**Work required:** The word "after" appears in some lines of the records below; state how many lines, and nothing else.

[Start of section]

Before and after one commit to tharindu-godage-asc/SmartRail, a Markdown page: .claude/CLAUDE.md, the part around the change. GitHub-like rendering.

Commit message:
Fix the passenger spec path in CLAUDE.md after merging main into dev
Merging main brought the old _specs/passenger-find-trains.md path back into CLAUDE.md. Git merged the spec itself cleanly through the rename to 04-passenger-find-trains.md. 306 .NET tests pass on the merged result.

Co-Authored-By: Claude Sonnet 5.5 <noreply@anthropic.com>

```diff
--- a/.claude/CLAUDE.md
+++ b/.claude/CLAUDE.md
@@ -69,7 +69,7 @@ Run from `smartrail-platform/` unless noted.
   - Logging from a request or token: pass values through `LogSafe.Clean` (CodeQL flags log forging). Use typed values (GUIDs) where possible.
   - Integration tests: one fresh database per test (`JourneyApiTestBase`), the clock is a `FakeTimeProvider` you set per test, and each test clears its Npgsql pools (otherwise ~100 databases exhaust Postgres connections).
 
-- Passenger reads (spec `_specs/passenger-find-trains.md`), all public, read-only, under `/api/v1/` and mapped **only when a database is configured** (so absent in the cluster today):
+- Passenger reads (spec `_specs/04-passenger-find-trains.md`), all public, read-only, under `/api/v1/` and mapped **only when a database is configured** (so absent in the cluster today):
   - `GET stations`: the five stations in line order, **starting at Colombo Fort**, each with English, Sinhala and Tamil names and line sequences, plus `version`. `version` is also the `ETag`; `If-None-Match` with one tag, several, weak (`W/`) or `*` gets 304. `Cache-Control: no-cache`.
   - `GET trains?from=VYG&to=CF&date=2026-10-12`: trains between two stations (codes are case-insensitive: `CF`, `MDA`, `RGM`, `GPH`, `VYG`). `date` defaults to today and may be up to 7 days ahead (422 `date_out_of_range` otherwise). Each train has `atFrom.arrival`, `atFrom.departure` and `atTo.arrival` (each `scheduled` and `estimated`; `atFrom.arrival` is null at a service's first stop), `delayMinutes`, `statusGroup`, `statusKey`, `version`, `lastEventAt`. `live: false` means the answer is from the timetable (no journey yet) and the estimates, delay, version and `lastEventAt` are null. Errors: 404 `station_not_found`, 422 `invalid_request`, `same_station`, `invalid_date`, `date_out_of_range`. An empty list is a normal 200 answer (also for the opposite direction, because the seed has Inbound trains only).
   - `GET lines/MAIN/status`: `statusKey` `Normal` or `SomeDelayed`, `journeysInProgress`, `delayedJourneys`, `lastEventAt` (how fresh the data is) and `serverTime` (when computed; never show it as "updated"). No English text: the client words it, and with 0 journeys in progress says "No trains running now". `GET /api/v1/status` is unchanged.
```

[End of section]

**Output of the task:** 2